(originally posted 02/09 at wordpress)
By Olivia Jarratt
"You know, a lot of girls are as big as you but at least they hide it." My brother poked my belly as he told me this after picking me up from ballet when I was in the 8th grade. I felt ashamed when he said this, because I knew it was true. I was not hiding my flaws well enough.

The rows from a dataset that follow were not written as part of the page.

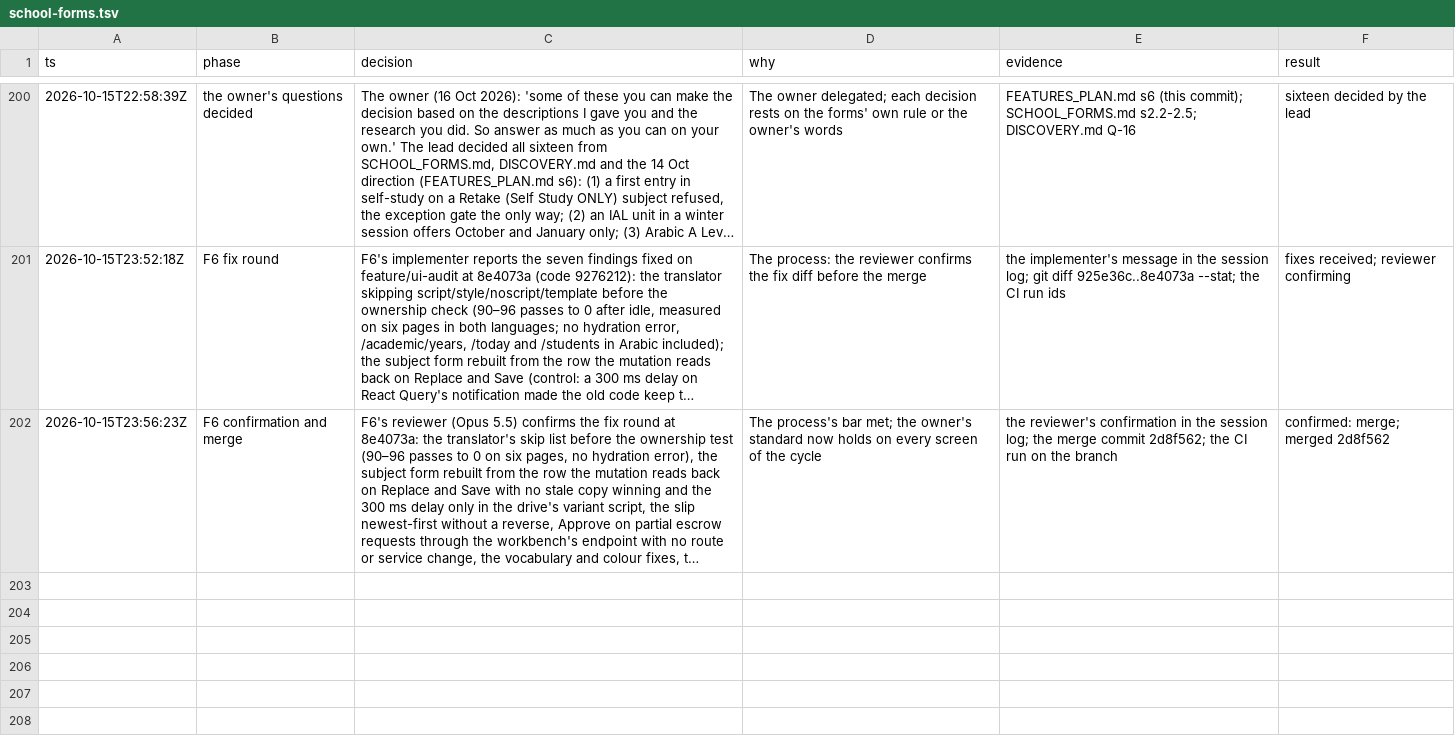
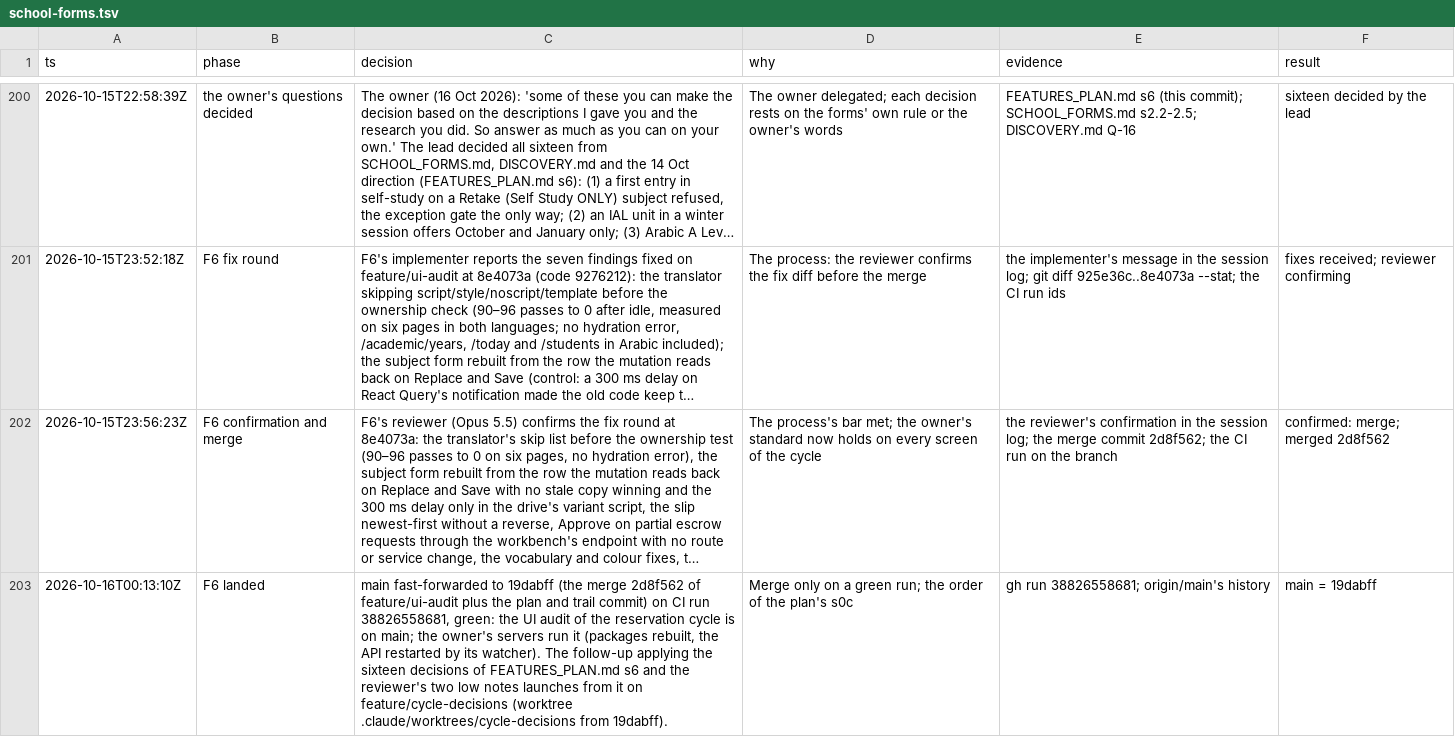
Before and after one commit to MohamedElnaggar1223/subject-reservation-system, a TSV file: .audit/school-forms.tsv, drawn as a sheet; only a part is shown, gaps mark what is left out; long unchanged cells end in …; the diff covers the shown part only; the diff names each change by its address in the sheet, - before the commit and + after, or states it on an @@ line.

```diff
--- a/.audit/school-forms.tsv
+++ b/.audit/school-forms.tsv
+row 203: 2026-10-16T00:13:10Z | F6 landed | main fast-forwarded to 19dabff (the merge 2d8f562 of feature/ui-audit plus the plan and trail commit) on CI run 38826558681, green: the UI audit of the reservation cycle is on main; the owner's servers run it (packages rebuilt, the API restarted by its watcher). The follow-up applying the sixteen decisions of FEATURES_PLAN.md s6 and the reviewer's two low notes launches from it on feature/cycle-decisions (worktree .claude/worktrees/cycle-decisions from 19dabff). | Merge only on a green run; the order of the plan's s0c | gh run 38826558681; origin/main's history | main = 19dabff
```
Also changed, not shown: 1 added row elsewhere in this file.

Growing up, I was always taught to be my true self. I accepted my quirky behavior and had as much fun as I could, even though my actions were often 'weird'. My mother allowed us to dress ourselves, as soon as we were able, how ever we wanted. My outfits were loud and creative and I embraced it. It wasn't until I hit 6th grade that I began thinking about my belly or my double chin or my bulging arm fat. I was never very big, just chubby, but as my classmates began caring about their appearance and clothing, I found myself tagging behind. I cared about making sure I had a ring on each finger and prided myself on the 6 handmade necklaces I would make and wear everyday. Peace, harmony and love love love is all I cared about.
In junior high, more girls started reading teen magazines religiously. Somehow it was an induction into womanhood, a training bra of sorts, preparing us for Redbook or Cosmopolitan. Along with this rite of passage, I was also introduced into the feelings of shame and guilt about my body. Bombarded with images of deathly looking models and tips on how to stay thin, I couldn't stand the way I looked. To make things worse, no boys liked me. My quirky nature was no longer fun, it just cast me in the role of sexually undesirable. My girlfriends were desired by all the boys while I was cast as a lesbian feminist, my loud opinions and lack of a boyfriend determined my persona, despite possible contradictions.

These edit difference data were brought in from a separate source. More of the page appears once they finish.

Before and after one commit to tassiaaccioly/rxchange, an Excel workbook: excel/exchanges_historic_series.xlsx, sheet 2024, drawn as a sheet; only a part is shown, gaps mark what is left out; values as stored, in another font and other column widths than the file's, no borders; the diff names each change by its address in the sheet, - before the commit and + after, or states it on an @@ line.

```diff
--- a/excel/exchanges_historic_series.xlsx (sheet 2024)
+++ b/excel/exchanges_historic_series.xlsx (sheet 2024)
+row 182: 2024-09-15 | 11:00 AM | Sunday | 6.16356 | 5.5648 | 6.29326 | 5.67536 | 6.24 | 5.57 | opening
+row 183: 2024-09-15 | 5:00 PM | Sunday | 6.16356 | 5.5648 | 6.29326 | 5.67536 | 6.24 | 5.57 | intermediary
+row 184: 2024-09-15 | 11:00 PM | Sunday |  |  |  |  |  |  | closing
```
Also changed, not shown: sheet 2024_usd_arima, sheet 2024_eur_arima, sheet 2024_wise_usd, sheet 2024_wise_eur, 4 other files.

I did get a boyfriend junior year, and by that time I was thin...finally. Yet somehow, even though I had finally reached what I thought to be the appropriate size, I still felt too big. Between my tiny pooch on my belly and small breasts, my boyfriend seemed to never be satisfied. Although he once said I had 'kiwi boobs' and wanted me to take 'enhancing' herbs, he never called me fat. Regardless of the language, I knew I needed to cover myself up.
Looking back on that part of my life, now that I am almost 50 pounds heavier, I am amazed that I was ever that person. Looking at pictures blows my mind, I was so little, yet in my mind, I was big. Although I never developed an eating disorder or worked out 2 times a day (I barely went 2 times a week) I still refused to accept my appearance.

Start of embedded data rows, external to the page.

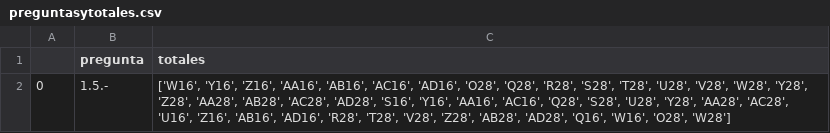
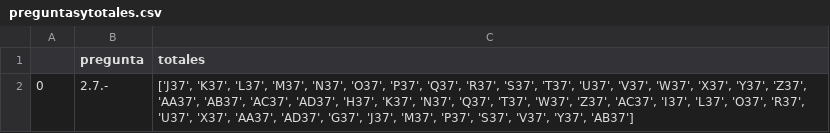
Before and after one commit to Aveleyraa/validaciones, a CSV file: preguntasytotales.csv, drawn as a sheet.

```diff
--- a/preguntasytotales.csv
+++ b/preguntasytotales.csv
@@ -1,2 +1,2 @@
 ,pregunta,totales
-0,1.5.-,"['W16', 'Y16', 'Z16', 'AA16', 'AB16', 'AC16', 'AD16', 'O28', 'Q28', 'R28', 'S28', 'T28', 'U28', 'V28', 'W28', 'Y28', 'Z28', 'AA28', 'AB28', 'AC28', 'AD28', 'S16', 'Y16', 'AA16', 'AC16', 'Q28', 'S28', 'U28', 'Y28', 'AA28', 'AC28', 'U16', 'Z16', 'AB16', 'AD16', 'R28', 'T28', 'V28', 'Z28', 'AB28', 'AD28', 'Q16', 'W16', 'O28', 'W28']"
+0,2.7.-,"['J37', 'K37', 'L37', 'M37', 'N37', 'O37', 'P37', 'Q37', 'R37', 'S37', 'T37', 'U37', 'V37', 'W37', 'X37', 'Y37', 'Z37', 'AA37', 'AB37', 'AC37', 'AD37', 'H37', 'K37', 'N37', 'Q37', 'T37', 'W37', 'Z37', 'AC37', 'I37', 'L37', 'O37', 'R37', 'U37', 'X37', 'AA37', 'AD37', 'G37', 'J37', 'M37', 'P37', 'S37', 'V37', 'Y37', 'AB37']"
```
Also changed, not shown: 3 other files.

I remember thinking to myself that there was nothing about my body that I liked. Not my eyes, not my fingers, not my feet. Even though I still get down on myself about how I look, I know that I am hurting myself and wasting time that could be spent enjoying life. Thinking about my weight still takes up some of my time, but now I am trying to focus on acceptance. And when I forget, I now have a man that will remind me how beautiful I am. My body is now expanding to take up more space, my hips are shifting and I am finding a new sense of womanhood. This isn't quite what the magazines preached, but for the first time I am on solid ground.